▸ **Activity**
With nothing added and nothing dropped, copy the entire listing.

[Opening Records shown section]

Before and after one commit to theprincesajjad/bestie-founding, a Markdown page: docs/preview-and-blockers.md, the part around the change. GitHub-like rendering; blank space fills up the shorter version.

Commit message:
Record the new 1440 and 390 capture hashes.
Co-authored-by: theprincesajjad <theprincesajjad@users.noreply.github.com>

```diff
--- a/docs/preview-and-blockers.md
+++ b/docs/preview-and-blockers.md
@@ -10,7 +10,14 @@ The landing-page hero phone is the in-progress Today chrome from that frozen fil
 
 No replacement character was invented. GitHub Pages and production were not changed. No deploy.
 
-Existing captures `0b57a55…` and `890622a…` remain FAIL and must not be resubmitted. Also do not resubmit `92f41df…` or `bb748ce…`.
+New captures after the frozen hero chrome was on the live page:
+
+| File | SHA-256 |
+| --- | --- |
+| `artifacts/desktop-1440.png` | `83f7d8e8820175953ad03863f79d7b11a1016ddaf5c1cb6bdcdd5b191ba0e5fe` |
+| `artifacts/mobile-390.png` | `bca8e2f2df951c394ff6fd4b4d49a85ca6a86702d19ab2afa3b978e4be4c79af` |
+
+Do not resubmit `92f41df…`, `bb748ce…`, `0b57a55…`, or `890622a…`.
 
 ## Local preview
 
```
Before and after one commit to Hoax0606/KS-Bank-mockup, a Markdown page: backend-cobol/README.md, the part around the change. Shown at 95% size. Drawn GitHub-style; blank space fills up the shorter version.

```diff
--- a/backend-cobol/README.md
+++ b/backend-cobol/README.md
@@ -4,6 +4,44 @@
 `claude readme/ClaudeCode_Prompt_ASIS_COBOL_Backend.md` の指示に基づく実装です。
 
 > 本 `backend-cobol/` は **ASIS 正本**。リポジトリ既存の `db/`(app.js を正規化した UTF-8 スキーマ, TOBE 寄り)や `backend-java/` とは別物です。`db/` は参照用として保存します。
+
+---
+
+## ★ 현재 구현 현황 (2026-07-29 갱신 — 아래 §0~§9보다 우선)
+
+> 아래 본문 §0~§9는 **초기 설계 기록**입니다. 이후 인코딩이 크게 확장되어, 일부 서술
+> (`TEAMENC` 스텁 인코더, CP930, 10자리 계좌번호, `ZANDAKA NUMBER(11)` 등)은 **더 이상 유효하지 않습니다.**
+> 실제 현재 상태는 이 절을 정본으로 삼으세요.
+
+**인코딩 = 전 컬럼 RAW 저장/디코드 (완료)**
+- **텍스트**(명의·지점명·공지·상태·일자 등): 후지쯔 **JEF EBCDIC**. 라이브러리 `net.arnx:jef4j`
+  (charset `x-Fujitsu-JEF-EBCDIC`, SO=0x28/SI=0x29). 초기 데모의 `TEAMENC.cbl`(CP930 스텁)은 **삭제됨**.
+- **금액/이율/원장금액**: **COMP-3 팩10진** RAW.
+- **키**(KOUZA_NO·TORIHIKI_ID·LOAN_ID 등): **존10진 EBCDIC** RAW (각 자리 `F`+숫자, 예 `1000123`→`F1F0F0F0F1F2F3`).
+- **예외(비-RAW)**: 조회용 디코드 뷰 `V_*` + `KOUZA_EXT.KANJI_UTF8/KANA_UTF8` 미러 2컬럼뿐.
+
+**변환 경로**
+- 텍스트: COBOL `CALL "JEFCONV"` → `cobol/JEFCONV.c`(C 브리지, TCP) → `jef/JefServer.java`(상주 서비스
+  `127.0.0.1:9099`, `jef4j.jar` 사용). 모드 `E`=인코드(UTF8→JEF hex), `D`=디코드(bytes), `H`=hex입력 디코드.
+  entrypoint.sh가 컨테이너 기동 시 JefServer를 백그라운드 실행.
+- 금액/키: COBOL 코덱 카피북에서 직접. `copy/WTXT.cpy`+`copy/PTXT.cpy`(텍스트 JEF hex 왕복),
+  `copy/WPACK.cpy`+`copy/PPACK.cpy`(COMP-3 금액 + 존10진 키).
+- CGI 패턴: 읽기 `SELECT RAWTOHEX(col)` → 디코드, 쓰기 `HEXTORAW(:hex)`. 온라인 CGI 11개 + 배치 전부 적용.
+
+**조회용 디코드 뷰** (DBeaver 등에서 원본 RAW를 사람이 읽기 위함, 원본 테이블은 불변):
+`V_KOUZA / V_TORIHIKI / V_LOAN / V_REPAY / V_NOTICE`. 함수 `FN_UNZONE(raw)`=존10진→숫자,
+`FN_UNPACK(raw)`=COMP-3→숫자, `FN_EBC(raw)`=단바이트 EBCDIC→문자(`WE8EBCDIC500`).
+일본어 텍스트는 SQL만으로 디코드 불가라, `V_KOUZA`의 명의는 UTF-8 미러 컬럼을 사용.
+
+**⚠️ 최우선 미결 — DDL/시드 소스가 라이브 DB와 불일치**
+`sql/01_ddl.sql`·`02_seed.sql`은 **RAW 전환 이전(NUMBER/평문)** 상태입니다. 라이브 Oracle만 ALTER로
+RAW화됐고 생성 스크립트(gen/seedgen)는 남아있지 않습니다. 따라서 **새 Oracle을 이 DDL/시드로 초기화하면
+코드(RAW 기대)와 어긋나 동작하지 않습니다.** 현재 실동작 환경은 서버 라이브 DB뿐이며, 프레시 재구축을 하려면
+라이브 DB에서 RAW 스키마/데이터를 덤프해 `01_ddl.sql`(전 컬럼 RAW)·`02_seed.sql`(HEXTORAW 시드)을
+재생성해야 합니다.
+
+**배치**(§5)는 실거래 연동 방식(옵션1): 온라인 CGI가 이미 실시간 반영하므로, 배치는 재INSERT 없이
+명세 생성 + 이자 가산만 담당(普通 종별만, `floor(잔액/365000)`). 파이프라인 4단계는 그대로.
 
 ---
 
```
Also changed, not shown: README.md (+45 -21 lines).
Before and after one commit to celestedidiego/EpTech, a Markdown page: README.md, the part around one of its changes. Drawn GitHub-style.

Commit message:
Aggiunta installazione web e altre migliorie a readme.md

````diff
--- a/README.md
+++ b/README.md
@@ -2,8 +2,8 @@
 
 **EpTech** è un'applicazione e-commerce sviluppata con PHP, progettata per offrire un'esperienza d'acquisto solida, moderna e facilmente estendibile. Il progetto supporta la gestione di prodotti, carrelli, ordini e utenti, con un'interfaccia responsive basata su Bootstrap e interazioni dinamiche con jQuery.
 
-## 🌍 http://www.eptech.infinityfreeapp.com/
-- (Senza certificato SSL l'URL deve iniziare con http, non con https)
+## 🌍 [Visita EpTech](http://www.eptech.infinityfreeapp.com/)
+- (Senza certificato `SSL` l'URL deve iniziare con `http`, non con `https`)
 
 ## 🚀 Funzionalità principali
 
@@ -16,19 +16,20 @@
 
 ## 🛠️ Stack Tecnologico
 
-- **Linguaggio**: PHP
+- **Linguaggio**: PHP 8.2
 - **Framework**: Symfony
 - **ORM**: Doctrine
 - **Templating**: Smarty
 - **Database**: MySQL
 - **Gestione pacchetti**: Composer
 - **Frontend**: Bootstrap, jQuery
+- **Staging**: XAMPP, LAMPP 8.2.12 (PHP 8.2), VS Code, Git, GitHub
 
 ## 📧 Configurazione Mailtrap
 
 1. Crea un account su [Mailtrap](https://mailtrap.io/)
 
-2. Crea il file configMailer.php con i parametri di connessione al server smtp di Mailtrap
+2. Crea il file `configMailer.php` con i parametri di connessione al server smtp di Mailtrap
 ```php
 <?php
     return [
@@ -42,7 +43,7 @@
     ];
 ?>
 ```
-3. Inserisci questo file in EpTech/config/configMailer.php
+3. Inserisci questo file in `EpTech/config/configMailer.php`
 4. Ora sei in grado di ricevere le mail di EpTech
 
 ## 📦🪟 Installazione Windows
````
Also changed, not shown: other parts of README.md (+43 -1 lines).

[Closing Records shown section]

▸ **Solution to this problem**
Before and after one commit to theprincesajjad/bestie-founding, a Markdown page: docs/preview-and-blockers.md, the part around the change. GitHub-like rendering; blank space fills up the shorter version.

Commit message:
Record the new 1440 and 390 capture hashes.
Co-authored-by: theprincesajjad <theprincesajjad@users.noreply.github.com>

```diff
--- a/docs/preview-and-blockers.md
+++ b/docs/preview-and-blockers.md
@@ -10,7 +10,14 @@ The landing-page hero phone is the in-progress Today chrome from that frozen fil
 
 No replacement character was invented. GitHub Pages and production were not changed. No deploy.
 
-Existing captures `0b57a55…` and `890622a…` remain FAIL and must not be resubmitted. Also do not resubmit `92f41df…` or `bb748ce…`.
+New captures after the frozen hero chrome was on the live page:
+
+| File | SHA-256 |
+| --- | --- |
+| `artifacts/desktop-1440.png` | `83f7d8e8820175953ad03863f79d7b11a1016ddaf5c1cb6bdcdd5b191ba0e5fe` |
+| `artifacts/mobile-390.png` | `bca8e2f2df951c394ff6fd4b4d49a85ca6a86702d19ab2afa3b978e4be4c79af` |
+
+Do not resubmit `92f41df…`, `bb748ce…`, `0b57a55…`, or `890622a…`.
 
 ## Local preview
 
```
Before and after one commit to Hoax0606/KS-Bank-mockup, a Markdown page: backend-cobol/README.md, the part around the change. Shown at 95% size. Drawn GitHub-style; blank space fills up the shorter version.

```diff
--- a/backend-cobol/README.md
+++ b/backend-cobol/README.md
@@ -4,6 +4,44 @@
 `claude readme/ClaudeCode_Prompt_ASIS_COBOL_Backend.md` の指示に基づく実装です。
 
 > 本 `backend-cobol/` は **ASIS 正本**。リポジトリ既存の `db/`(app.js を正規化した UTF-8 スキーマ, TOBE 寄り)や `backend-java/` とは別物です。`db/` は参照用として保存します。
+
+---
+
+## ★ 현재 구현 현황 (2026-07-29 갱신 — 아래 §0~§9보다 우선)
+
+> 아래 본문 §0~§9는 **초기 설계 기록**입니다. 이후 인코딩이 크게 확장되어, 일부 서술
+> (`TEAMENC` 스텁 인코더, CP930, 10자리 계좌번호, `ZANDAKA NUMBER(11)` 등)은 **더 이상 유효하지 않습니다.**
+> 실제 현재 상태는 이 절을 정본으로 삼으세요.
+
+**인코딩 = 전 컬럼 RAW 저장/디코드 (완료)**
+- **텍스트**(명의·지점명·공지·상태·일자 등): 후지쯔 **JEF EBCDIC**. 라이브러리 `net.arnx:jef4j`
+  (charset `x-Fujitsu-JEF-EBCDIC`, SO=0x28/SI=0x29). 초기 데모의 `TEAMENC.cbl`(CP930 스텁)은 **삭제됨**.
+- **금액/이율/원장금액**: **COMP-3 팩10진** RAW.
+- **키**(KOUZA_NO·TORIHIKI_ID·LOAN_ID 등): **존10진 EBCDIC** RAW (각 자리 `F`+숫자, 예 `1000123`→`F1F0F0F0F1F2F3`).
+- **예외(비-RAW)**: 조회용 디코드 뷰 `V_*` + `KOUZA_EXT.KANJI_UTF8/KANA_UTF8` 미러 2컬럼뿐.
+
+**변환 경로**
+- 텍스트: COBOL `CALL "JEFCONV"` → `cobol/JEFCONV.c`(C 브리지, TCP) → `jef/JefServer.java`(상주 서비스
+  `127.0.0.1:9099`, `jef4j.jar` 사용). 모드 `E`=인코드(UTF8→JEF hex), `D`=디코드(bytes), `H`=hex입력 디코드.
+  entrypoint.sh가 컨테이너 기동 시 JefServer를 백그라운드 실행.
+- 금액/키: COBOL 코덱 카피북에서 직접. `copy/WTXT.cpy`+`copy/PTXT.cpy`(텍스트 JEF hex 왕복),
+  `copy/WPACK.cpy`+`copy/PPACK.cpy`(COMP-3 금액 + 존10진 키).
+- CGI 패턴: 읽기 `SELECT RAWTOHEX(col)` → 디코드, 쓰기 `HEXTORAW(:hex)`. 온라인 CGI 11개 + 배치 전부 적용.
+
+**조회용 디코드 뷰** (DBeaver 등에서 원본 RAW를 사람이 읽기 위함, 원본 테이블은 불변):
+`V_KOUZA / V_TORIHIKI / V_LOAN / V_REPAY / V_NOTICE`. 함수 `FN_UNZONE(raw)`=존10진→숫자,
+`FN_UNPACK(raw)`=COMP-3→숫자, `FN_EBC(raw)`=단바이트 EBCDIC→문자(`WE8EBCDIC500`).
+일본어 텍스트는 SQL만으로 디코드 불가라, `V_KOUZA`의 명의는 UTF-8 미러 컬럼을 사용.
+
+**⚠️ 최우선 미결 — DDL/시드 소스가 라이브 DB와 불일치**
+`sql/01_ddl.sql`·`02_seed.sql`은 **RAW 전환 이전(NUMBER/평문)** 상태입니다. 라이브 Oracle만 ALTER로
+RAW화됐고 생성 스크립트(gen/seedgen)는 남아있지 않습니다. 따라서 **새 Oracle을 이 DDL/시드로 초기화하면
+코드(RAW 기대)와 어긋나 동작하지 않습니다.** 현재 실동작 환경은 서버 라이브 DB뿐이며, 프레시 재구축을 하려면
+라이브 DB에서 RAW 스키마/데이터를 덤프해 `01_ddl.sql`(전 컬럼 RAW)·`02_seed.sql`(HEXTORAW 시드)을
+재생성해야 합니다.
+
+**배치**(§5)는 실거래 연동 방식(옵션1): 온라인 CGI가 이미 실시간 반영하므로, 배치는 재INSERT 없이
+명세 생성 + 이자 가산만 담당(普通 종별만, `floor(잔액/365000)`). 파이프라인 4단계는 그대로.
 
 ---
 
```
Also changed, not shown: README.md (+45 -21 lines).
Before and after one commit to celestedidiego/EpTech, a Markdown page: README.md, the part around one of its changes. Drawn GitHub-style.

Commit message:
Aggiunta installazione web e altre migliorie a readme.md

````diff
--- a/README.md
+++ b/README.md
@@ -2,8 +2,8 @@
 
 **EpTech** è un'applicazione e-commerce sviluppata con PHP, progettata per offrire un'esperienza d'acquisto solida, moderna e facilmente estendibile. Il progetto supporta la gestione di prodotti, carrelli, ordini e utenti, con un'interfaccia responsive basata su Bootstrap e interazioni dinamiche con jQuery.
 
-## 🌍 http://www.eptech.infinityfreeapp.com/
-- (Senza certificato SSL l'URL deve iniziare con http, non con https)
+## 🌍 [Visita EpTech](http://www.eptech.infinityfreeapp.com/)
+- (Senza certificato `SSL` l'URL deve iniziare con `http`, non con `https`)
 
 ## 🚀 Funzionalità principali
 
@@ -16,19 +16,20 @@
 
 ## 🛠️ Stack Tecnologico
 
-- **Linguaggio**: PHP
+- **Linguaggio**: PHP 8.2
 - **Framework**: Symfony
 - **ORM**: Doctrine
 - **Templating**: Smarty
 - **Database**: MySQL
 - **Gestione pacchetti**: Composer
 - **Frontend**: Bootstrap, jQuery
+- **Staging**: XAMPP, LAMPP 8.2.12 (PHP 8.2), VS Code, Git, GitHub
 
 ## 📧 Configurazione Mailtrap
 
 1. Crea un account su [Mailtrap](https://mailtrap.io/)
 
-2. Crea il file configMailer.php con i parametri di connessione al server smtp di Mailtrap
+2. Crea il file `configMailer.php` con i parametri di connessione al server smtp di Mailtrap
 ```php
 <?php
     return [
@@ -42,7 +43,7 @@
     ];
 ?>
 ```
-3. Inserisci questo file in EpTech/config/configMailer.php
+3. Inserisci questo file in `EpTech/config/configMailer.php`
 4. Ora sei in grado di ricevere le mail di EpTech
 
 ## 📦🪟 Installazione Windows
````
Also changed, not shown: other parts of README.md (+43 -1 lines).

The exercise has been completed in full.